Flagler Beach has been trying to resolve its parking problems, real or perceived, for at least two decades. On Thursday (April 30), the Flagler Beach City Commission will hear the latest parking proposal, this time from a committee of city officials and city residents and business owners the commission appointed two years ago to look into the matter. An article outlining the committee’s findings and recommendations is here. Below is a brief chronology of the last 18 years’ attempts at finding a solution to Flagler Beach’s parking woes.
April 2015: The city’s parking committee submits its findings, focusing on four recommendations.
June 2014: Gov. Rick Scott signs a measure banning parking meters until July 2015 along state roads, which would include State Road A1A. The ban expires this July.
February 2013: The city commission delegates a committee to look into the parking issue. The committee includes City Manager Bruce Campbell, Mayor Linda Provencher, two more city staffers and three residents and business owners.
January 2013: Residents and business owners flock to a city commission workshop to oppose a plan to charge for parking. The plan, proposed by Manager Bruce Campbell, would have created 75 paid parking spaces in a lot on South Flagler Avenue and 24 spaces on South 4th Street. Start-up costs were projected at over $200,000 and annual costs of $44,000, including the cost of a parking attendant. Revenue from the $1-per-hour charges was expected to be just under $400,000 annually. The commission largely rejects the plan.
April 2012: The city commission seeks money from the Volusia Transportation Planning Organization to develop a parking hub to develop a 100-space parking lot on South Flagler Avenue and South 4th Street along with bicycle rentals and a trolley system. The estimated $511,000 project is still on the planning organization’s list.
February 2011: The commission approves an ordinance that limits RV parking in residential areas to 72 hours in any one-week period. But the issue isn’t settled until later that year.
October 2006: The city commission approves negotiations with a Flagler Beach couple, Regina and Angelo Cinelli, to potentially lease properties for parking. The proposal is vague, commissioners reveal nothing, and it falls flat at a time when the city had no manager.
September 2004: The city considers banning parking along a 10-block stretch of A1A’s east side in a dune-protection move. The ban would have applied between Moody Boulevard and North 10th Street. Mayor Bruce Jones vetoes the commission’s 3-2 decision. The ban fails.
December 2003: The city studies installing parking meters along the area of the pier. The plan goes nowhere.
October 2001: The city commission rejects an ordinance that would have banned over night parking that didn’t specifically target tractor trailers and RVs.
August 2011: The city commission approves a proposal that would include boat slips in businesses’ required parking quotas.
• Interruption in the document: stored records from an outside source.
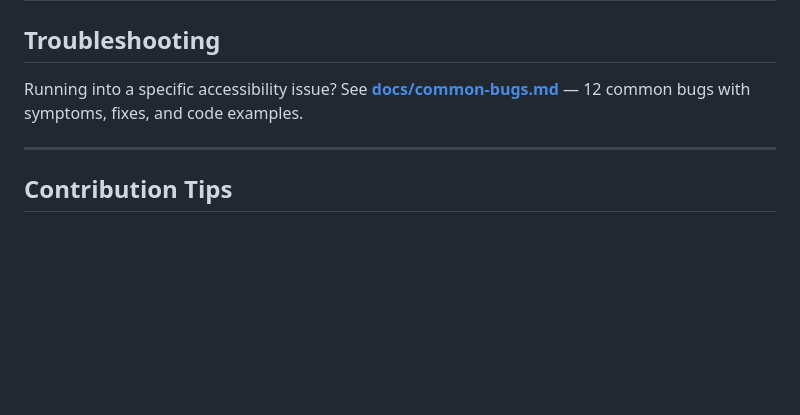
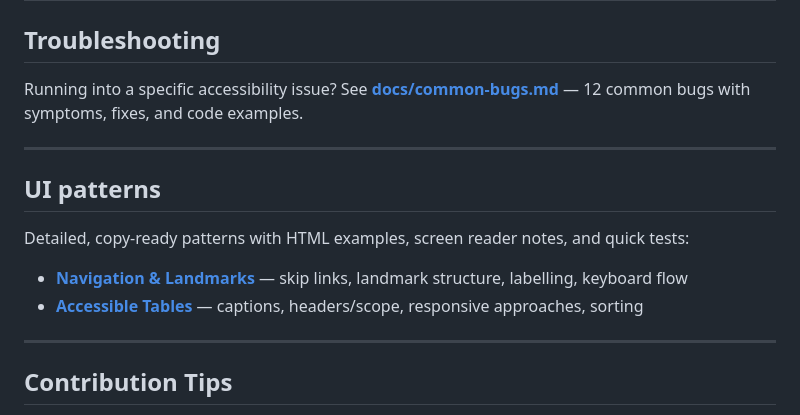
Before and after one commit to arzucaner/web-accessibility-guide, a Markdown page: README.md, the part around the change. GitHub-like rendering; blank space fills up the shorter version.

Commit message:
docs: add accessible tables pattern

```diff
--- a/README.md
+++ b/README.md
@@ -123,6 +123,15 @@ Running into a specific accessibility issue? See **[docs/common-bugs.md](docs/co
 
 ---
 
+## UI patterns
+
+Detailed, copy-ready patterns with HTML examples, screen reader notes, and quick tests:
+
+- **[Navigation & Landmarks](docs/patterns/navigation-landmarks.md)** — skip links, landmark structure, labelling, keyboard flow
+- **[Accessible Tables](docs/patterns/tables.md)** — captions, headers/scope, responsive approaches, sorting
+
+---
+
 ## Contribution Tips
 
 * Follow [WCAG 2.2](https://www.w3.org/TR/WCAG22/) — our accessibility baseline. See [docs/standards.md](docs/standards.md) for details.
```
Also changed, not shown: docs/patterns/navigation-landmarks.md (added, +204 -0 lines), docs/patterns/tables.md (added, +214 -0 lines).
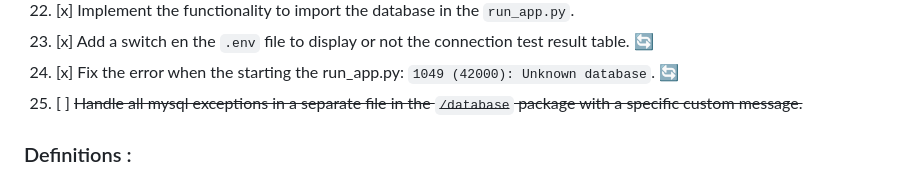
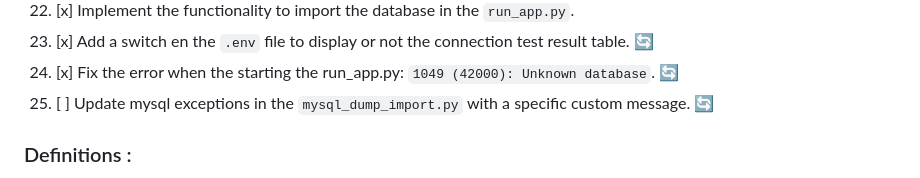
Before and after one commit to InstaZDLL/Besson_Ethan_info1a_164_2023, a Markdown page: README.md, the part around the change. GitHub-like rendering.

Commit message:
README.md Roadmap update

```diff
--- a/README.md
+++ b/README.md
@@ -41,7 +41,7 @@ The goal of this project is to show our skills and understanding of web developm
 22. [x] Implement the functionality to import the database in the `run_app.py`.
 23. [x] Add a switch en the `.env` file to display or not the connection test result table. 🔄
 24. [x] Fix the error when the starting the run_app.py: `1049 (42000): Unknown database`. 🔄
-25. [ ] ~~Handle all mysql exceptions in a separate file in the `/database` package with a specific custom message.~~
+25. [ ] Update mysql exceptions in the `mysql_dump_import.py` with a specific custom message. 🔄
 
 
 ### Definitions :
```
Residents object. The city eventually delays the proposal, then approves a watered-down version, enabling businesses to count boat slips as 25 percent of a business’ required parking spaces.
Winter 1999: The city commission seeks to ban parking from South 10th Street to South 28th, on A1A’s west side, and in December 1998 asks the Department of Transportation to put up “No Parking” signs near Snack Jack’s, prompting a lawsuit from the restaurant. The city erupts in opposition against the parking ban. The commission scraps the plan in February 1999, and settles with Snack Jack’s out of court.
July 1998: The city commission considers buying what was then known as the Tucker property, a 20,000 square foot parcel split by A1A at the south end of the city, near the water tower. The proposal was to use the land for parking and a park. Former City Commissioner Betty Steflik, who would later have a park further north named after her, led the charge for the $25,000 purchase.
April 1998: The commission approves spending an additional $175,000 on buying land for parking, with the federal grant still waiting to be spent.
June 1997: The city commission announces plans to buy a vacant lot with $500,000 in federal Community Development Block Grant dollars, but then-City Manager Greg Marshank refuses to advertise the city’s intentions. Four sites are targeted. One is chosen, on South 6th Street off A1A, but environmental concerns block the purchase.
March 1997: The city commission lobbies the Legislature to let it use bed-tax dollars—back when the surtax on short-term rentals and motel and hotel fares was 2 percent, half what it is today—to buy land that would be converted to beach parking. The plan fails.